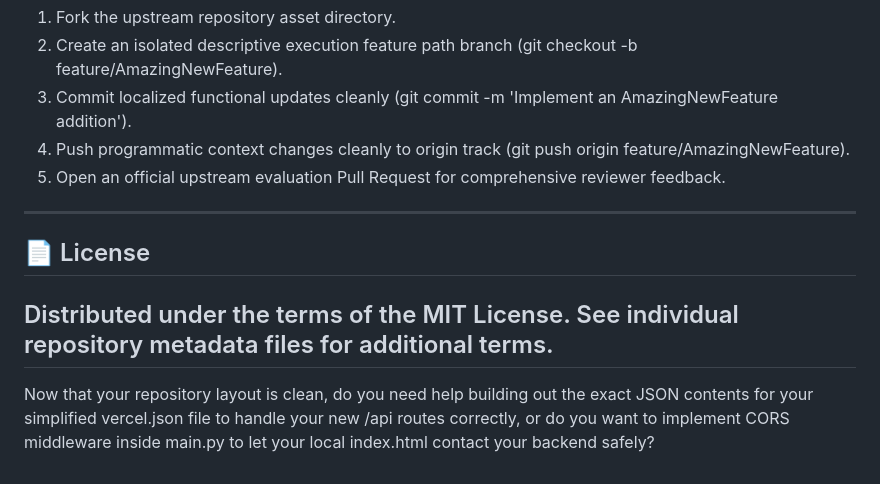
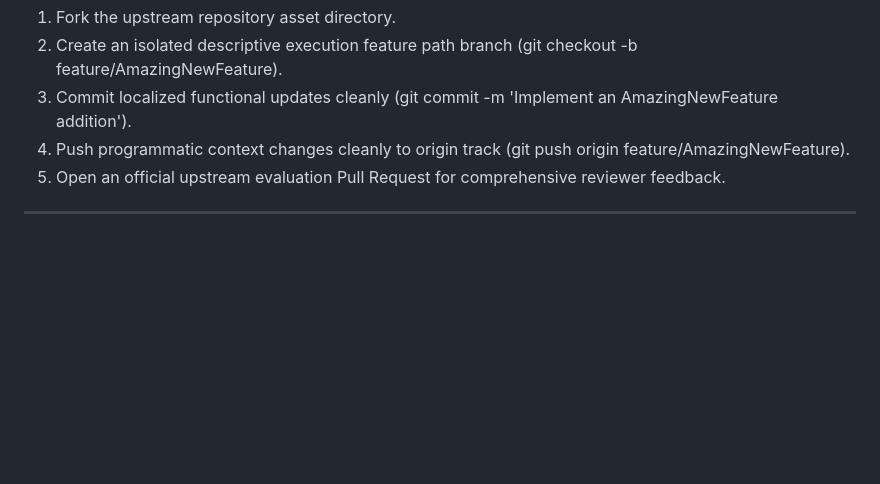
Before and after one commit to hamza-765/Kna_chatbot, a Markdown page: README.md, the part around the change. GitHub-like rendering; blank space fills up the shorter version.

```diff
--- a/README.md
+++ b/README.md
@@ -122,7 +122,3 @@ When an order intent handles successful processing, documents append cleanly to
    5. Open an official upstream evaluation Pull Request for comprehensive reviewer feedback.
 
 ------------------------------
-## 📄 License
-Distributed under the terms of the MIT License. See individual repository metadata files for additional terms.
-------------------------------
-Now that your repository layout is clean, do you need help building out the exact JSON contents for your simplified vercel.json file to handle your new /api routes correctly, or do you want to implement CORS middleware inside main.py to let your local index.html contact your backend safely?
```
-*-*-
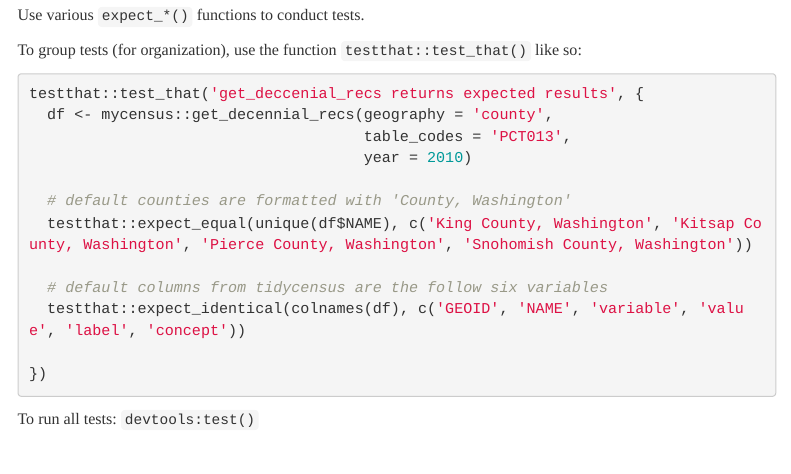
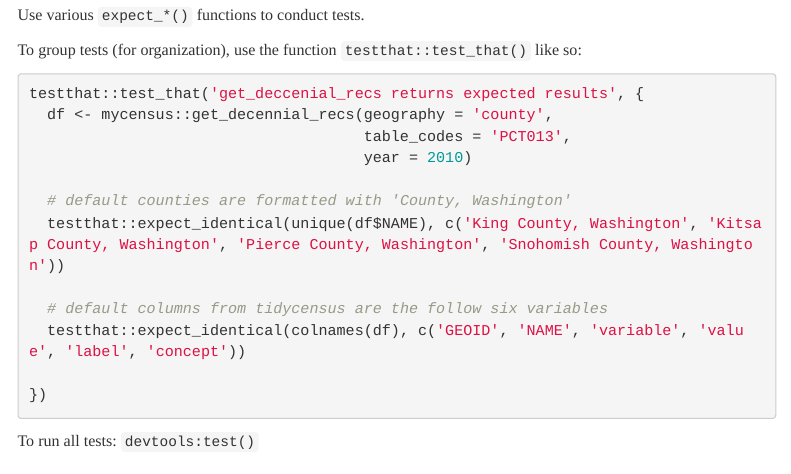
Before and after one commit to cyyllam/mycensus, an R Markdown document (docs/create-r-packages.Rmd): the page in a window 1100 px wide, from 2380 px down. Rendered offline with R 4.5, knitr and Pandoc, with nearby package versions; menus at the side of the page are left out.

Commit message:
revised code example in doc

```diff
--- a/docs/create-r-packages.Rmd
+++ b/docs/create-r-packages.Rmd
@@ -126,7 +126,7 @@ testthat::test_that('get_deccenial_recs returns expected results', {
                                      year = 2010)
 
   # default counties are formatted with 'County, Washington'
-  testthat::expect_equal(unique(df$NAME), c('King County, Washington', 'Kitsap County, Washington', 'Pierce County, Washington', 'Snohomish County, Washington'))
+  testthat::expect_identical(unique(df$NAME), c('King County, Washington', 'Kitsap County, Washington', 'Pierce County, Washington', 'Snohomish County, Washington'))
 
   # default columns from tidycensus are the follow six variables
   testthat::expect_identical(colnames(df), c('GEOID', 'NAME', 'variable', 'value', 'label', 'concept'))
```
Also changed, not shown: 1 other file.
-*-*-
Instructions for the task:
Report how many lines of the listing above include the word "after". Say nothing but the number.

Solution below:
2